Meenakshi Singhvi, Deputy Director, All India Radio, Vadodara

Television has witnessed many revolutions  from black-and- white to color, analog to digital, standard defi (SD) to high defi (HD), and the latest revolution is Ultra HD or 4K.

The Consumer Electronics Association defi UHD displays as having a 16:9 ratio and a  minimum pixel count of 3840×2160. It offers four times the resolution of 1080p Full HD TV. Technically, 4K describes the 4096×2160 resolution, fi    introduced in digital cinemas while UHD refers to the 3840×2160 resolution, but the terms 4K and Ultra HD are used interchangeably.

4K images are composed of nearly 8.3 million pixels – four times higher than just over 2 million found in a 1080p image, the full HD resolution. Increased pixel density leads to closer viewing distance, without the pixel grid becoming obvious to the viewer.

Pixel density is one benefit, which means sharper lines, smoother curve, and more details. It can also handle content delivery at 60 frames/second (f/s), which makes fast-moving scenes much smoother and clearer than 30 f/s TV.

Because the resolution is much higher, it requires more bandwidth to transmit. The HDMI 2.0 standard was developed to support 4K, and allows 2160p video to be displayed at 60 f/p. HDMI 1.4 is limited to handling a 4K signal at 30 f/p.

New video compression formats allow broadcasters and web services to stream bulky 4K video fi more easily. The International Telecommunications Union recently introduced the H.265 (or HEVC – High Effi Video Codec) standard as a successor to the H.264 standard widely used to deliver video via broadcast, Blu-ray, and web. H.265 promises to deliver quality comparable to that of H.264, despite using half the bandwidth.

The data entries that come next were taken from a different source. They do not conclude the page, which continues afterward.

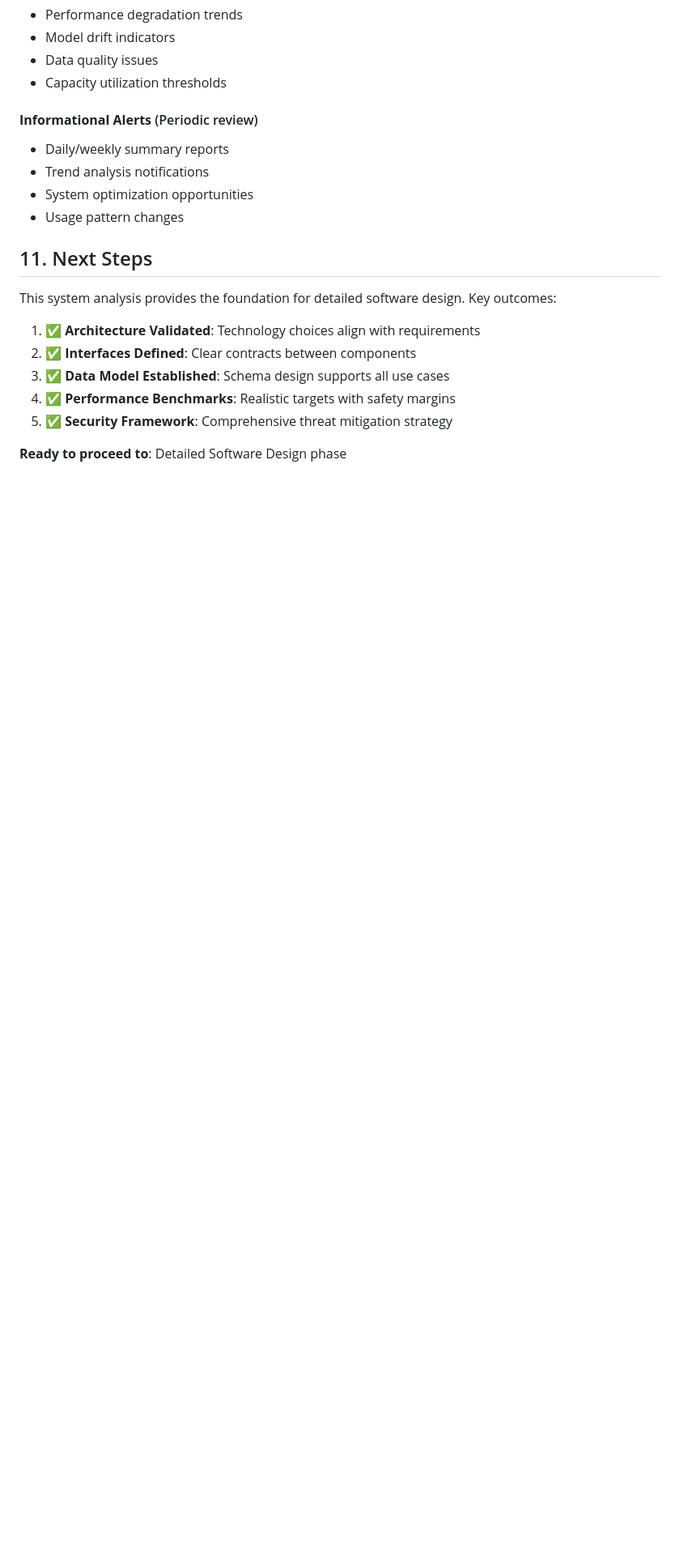
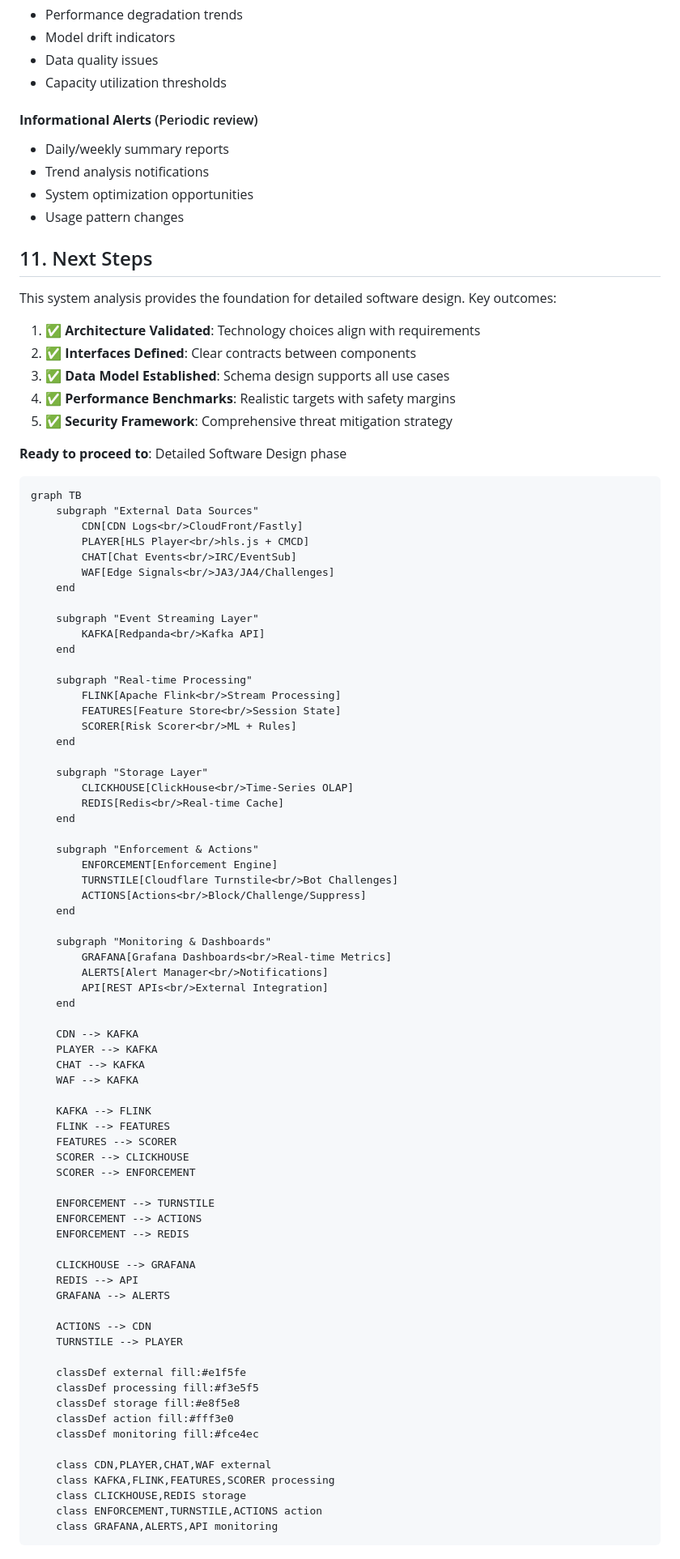
Before and after one commit to itsnothuy/Viewbot-Detector, a Markdown page: docs/system_analysis.md, the part around the change. Shown: that part at 81% size. Drawn GitHub-style; blank space fills up the shorter version.

````diff
--- a/docs/system_analysis.md
+++ b/docs/system_analysis.md
@@ -494,3 +494,73 @@ This system analysis provides the foundation for detailed software design. Key o
 5. ✅ **Security Framework**: Comprehensive threat mitigation strategy
 
 **Ready to proceed to**: Detailed Software Design phase
+```
+graph TB
+    subgraph "External Data Sources"
+        CDN[CDN Logs<br/>CloudFront/Fastly]
+        PLAYER[HLS Player<br/>hls.js + CMCD]
+        CHAT[Chat Events<br/>IRC/EventSub]
+        WAF[Edge Signals<br/>JA3/JA4/Challenges]
+    end
+
+    subgraph "Event Streaming Layer"
+        KAFKA[Redpanda<br/>Kafka API]
+    end
+
+    subgraph "Real-time Processing"
+        FLINK[Apache Flink<br/>Stream Processing]
+        FEATURES[Feature Store<br/>Session State]
+        SCORER[Risk Scorer<br/>ML + Rules]
+    end
+
+    subgraph "Storage Layer"
+        CLICKHOUSE[ClickHouse<br/>Time-Series OLAP]
+        REDIS[Redis<br/>Real-time Cache]
+    end
+
+    subgraph "Enforcement & Actions"
+        ENFORCEMENT[Enforcement Engine]
+        TURNSTILE[Cloudflare Turnstile<br/>Bot Challenges]
+        ACTIONS[Actions<br/>Block/Challenge/Suppress]
+    end
+
+    subgraph "Monitoring & Dashboards"
+        GRAFANA[Grafana Dashboards<br/>Real-time Metrics]
+        ALERTS[Alert Manager<br/>Notifications]
+        API[REST APIs<br/>External Integration]
+    end
+
+    CDN --> KAFKA
+    PLAYER --> KAFKA
+    CHAT --> KAFKA
+    WAF --> KAFKA
+
+    KAFKA --> FLINK
+    FLINK --> FEATURES
+    FEATURES --> SCORER
+    SCORER --> CLICKHOUSE
+    SCORER --> ENFORCEMENT
+
+    ENFORCEMENT --> TURNSTILE
+    ENFORCEMENT --> ACTIONS
+    ENFORCEMENT --> REDIS
+
+    CLICKHOUSE --> GRAFANA
+    REDIS --> API
+    GRAFANA --> ALERTS
+
+    ACTIONS --> CDN
+    TURNSTILE --> PLAYER
+
+    classDef external fill:#e1f5fe
+    classDef processing fill:#f3e5f5
+    classDef storage fill:#e8f5e8
+    classDef action fill:#fff3e0
+    classDef monitoring fill:#fce4ec
+
+    class CDN,PLAYER,CHAT,WAF external
+    class KAFKA,FLINK,FEATURES,SCORER processing
+    class CLICKHOUSE,REDIS storage
+    class ENFORCEMENT,TURNSTILE,ACTIONS action
+    class GRAFANA,ALERTS,API monitoring
+```
````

Ultra-high-defi television (UHD TV)/4K also allows benefi of high  dynamic  range  (HDR),  and wide color gamut (WCG). HDR can provide a higher level of  contrast between  light  and  dark images  on the screen to create a much more realistic image. This means whites will look super bright, and blacks will look very dark. Contrast is measured by the difference between the brightest whites and the darkest blacks a TV can display, and is measured in candelas per square meter (cd/m2), known as nits. The ideal low end is completely black, or 0 nits – currently possible only on OLED displays, which can turn pixels completely off. Practically, the latest HDR standards for premium 4K UHD TVs cover 0.05 to 1100 nits; however, key players are pushing for the ideal HDR that would involve a dynamic range of 0 to 10,000 nits, which would really bring 4K TVs close to what real life looks like.

Another crucial aspect of modern 4K TV content is color gamut technology, or the ability to deliver the largest possible range of rich colors. The color gamut represents all the colors that a TV can display; the bigger the color gamut, the more colors a TV can show, and the better the picture.

Currently, many 4K TVs have started to offer color ranges that conform to two particularly broad gamuts called DCI P3, which is frequently used in commercial cinematic display, and REC.2020, which is the current “Wide Color Gamut” standard for 4K UHD. However, not all 4K content fits these higher quality standards and much of the video and 4K TV display technology still on sale is REC.709, which was developed for older HD TV display technology.

Today’s UHD TVs are backward compatible. All 4K TVs include built-in 4K upconversion, also called upscaling, which takes the video signals from a Blu-ray player, satellite, or cable TV box, or game console, and makes them fi  the four-times greater pixel count of the 4K screen.

Amazon and Netfl are some of the popular service providers offering 4K content. Also major satellite and cable companies are in the process of 4k UHD delivery, and major studio houses are in content creation process. This technology is defi worth considering when one next upgrades one’s television.